😐 In these times of botched vaccination campaigns in continental Europe, there’s a lot of talk about how startups could help governments deliver better public services. I liked this a lot—by Chris Yiu, of the Tony Blair Institute. Also, there’s this in Fortune: Investing where the government is falling short.
😒 Dragos Novac of the (excellent) Sunday CET wrote a whole section on the French entrepreneurial ecosystem and the fact that repeat founders tend to stay as far from it as possible. I couldn’t help but send him my views on the matter, which he quoted (with my permission) in his latest edition:
I think the most critical issue is the cultural and political inward-lookingness (for lack of a better word).
The key to early success in France is to pay tribute to the powers that be: bad angel investors, bad VCs, Bpifrance (the government's investing arm), corporates, even cabinet members (they'll invite you for dinner or events if there's local buzz about your startup), and of course Macron himself. At this point, you may have the impression that your startup is successful but:
your cap table is a nightmare
everyone in the company speaks French
you're failing at international expansion
in general, you're resting on your laurels
There are very few French founders who are aware of this trap. And those who are are in for a lot of pain, because France will make you pay for your desire to escape and look beyond its borders 😞 (and it'll be impossible to attract international talent anyway, so succeeding at outgrowing France usually means relocating elsewhere, typically the US).
😖 You may have noticed the recent controversy about Antonio García Martínez being abruptly fired from Apple because (?) of a few paragraphs in his (highly praised) semi-fictional book Chaos Monkeys.

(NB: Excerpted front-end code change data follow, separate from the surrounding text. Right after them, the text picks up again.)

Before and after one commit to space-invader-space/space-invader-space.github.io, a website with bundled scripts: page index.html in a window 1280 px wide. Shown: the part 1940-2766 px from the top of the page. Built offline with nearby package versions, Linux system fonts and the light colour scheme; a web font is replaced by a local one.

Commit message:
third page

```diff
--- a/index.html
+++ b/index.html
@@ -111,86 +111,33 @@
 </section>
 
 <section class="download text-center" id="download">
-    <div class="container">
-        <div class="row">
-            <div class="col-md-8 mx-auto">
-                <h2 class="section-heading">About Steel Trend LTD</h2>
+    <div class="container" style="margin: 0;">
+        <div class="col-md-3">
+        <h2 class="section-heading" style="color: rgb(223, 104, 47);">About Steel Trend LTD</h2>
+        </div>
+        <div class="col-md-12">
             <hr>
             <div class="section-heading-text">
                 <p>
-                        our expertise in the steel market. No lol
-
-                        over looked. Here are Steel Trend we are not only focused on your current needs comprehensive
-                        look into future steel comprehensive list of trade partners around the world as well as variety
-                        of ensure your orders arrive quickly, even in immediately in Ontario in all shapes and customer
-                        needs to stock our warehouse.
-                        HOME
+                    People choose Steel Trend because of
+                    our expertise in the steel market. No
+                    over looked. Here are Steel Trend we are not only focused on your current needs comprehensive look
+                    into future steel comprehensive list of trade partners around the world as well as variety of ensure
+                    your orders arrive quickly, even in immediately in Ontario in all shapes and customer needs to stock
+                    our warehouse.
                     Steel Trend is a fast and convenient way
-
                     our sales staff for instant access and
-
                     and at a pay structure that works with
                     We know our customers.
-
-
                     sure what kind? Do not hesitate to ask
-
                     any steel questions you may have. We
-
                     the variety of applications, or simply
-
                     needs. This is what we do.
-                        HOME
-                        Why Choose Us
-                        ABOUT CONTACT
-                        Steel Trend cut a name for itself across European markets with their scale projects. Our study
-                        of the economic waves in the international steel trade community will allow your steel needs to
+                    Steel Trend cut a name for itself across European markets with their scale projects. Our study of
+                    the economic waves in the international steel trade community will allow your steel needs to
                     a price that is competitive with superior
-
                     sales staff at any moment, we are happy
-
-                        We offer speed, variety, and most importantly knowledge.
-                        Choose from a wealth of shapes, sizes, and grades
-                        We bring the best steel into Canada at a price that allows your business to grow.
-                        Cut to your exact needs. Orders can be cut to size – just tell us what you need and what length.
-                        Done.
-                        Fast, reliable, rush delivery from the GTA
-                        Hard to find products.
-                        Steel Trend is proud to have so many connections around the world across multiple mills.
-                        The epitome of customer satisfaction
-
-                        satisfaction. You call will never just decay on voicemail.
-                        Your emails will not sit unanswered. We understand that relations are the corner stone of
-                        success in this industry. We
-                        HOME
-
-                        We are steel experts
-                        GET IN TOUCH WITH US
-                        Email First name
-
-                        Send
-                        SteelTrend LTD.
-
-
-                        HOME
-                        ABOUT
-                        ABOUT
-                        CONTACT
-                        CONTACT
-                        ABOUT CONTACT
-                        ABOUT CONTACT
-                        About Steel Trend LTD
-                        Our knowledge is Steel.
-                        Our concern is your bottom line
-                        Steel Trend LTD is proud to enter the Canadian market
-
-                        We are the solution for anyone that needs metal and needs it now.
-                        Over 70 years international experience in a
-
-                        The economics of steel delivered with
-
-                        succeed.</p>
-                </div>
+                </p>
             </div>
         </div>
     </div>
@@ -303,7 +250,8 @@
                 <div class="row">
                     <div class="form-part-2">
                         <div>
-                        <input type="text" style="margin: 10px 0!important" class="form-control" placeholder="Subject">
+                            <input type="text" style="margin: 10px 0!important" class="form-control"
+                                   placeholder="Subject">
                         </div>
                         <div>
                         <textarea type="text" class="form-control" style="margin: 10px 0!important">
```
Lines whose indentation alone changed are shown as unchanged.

I don’t know Antonio well (we merely have friends in common), but I feel very sorry for what just happened to him—see my previous writings on related matters: cancel culture and workplace politics.
🏋🏻♀️ In my latest contribution to The Family’s daily newsletter, I reveal all my secrets for getting better at what I do everyday 😉 How to be more productive.
🇫🇷 Nouveau Départ (in 🇫🇷): yesterday’s edition was on Qu'est-ce que la culture d'entreprise ? and last Thursday’s was on Taiwan : nouvelle ligne de front ? Also give a listen to my conversation with Thibauld Favre, CEO of our portfolio company Fairmint, about everything crypto: Tout sur les cryptos.
From Munich, Germany 🇩🇪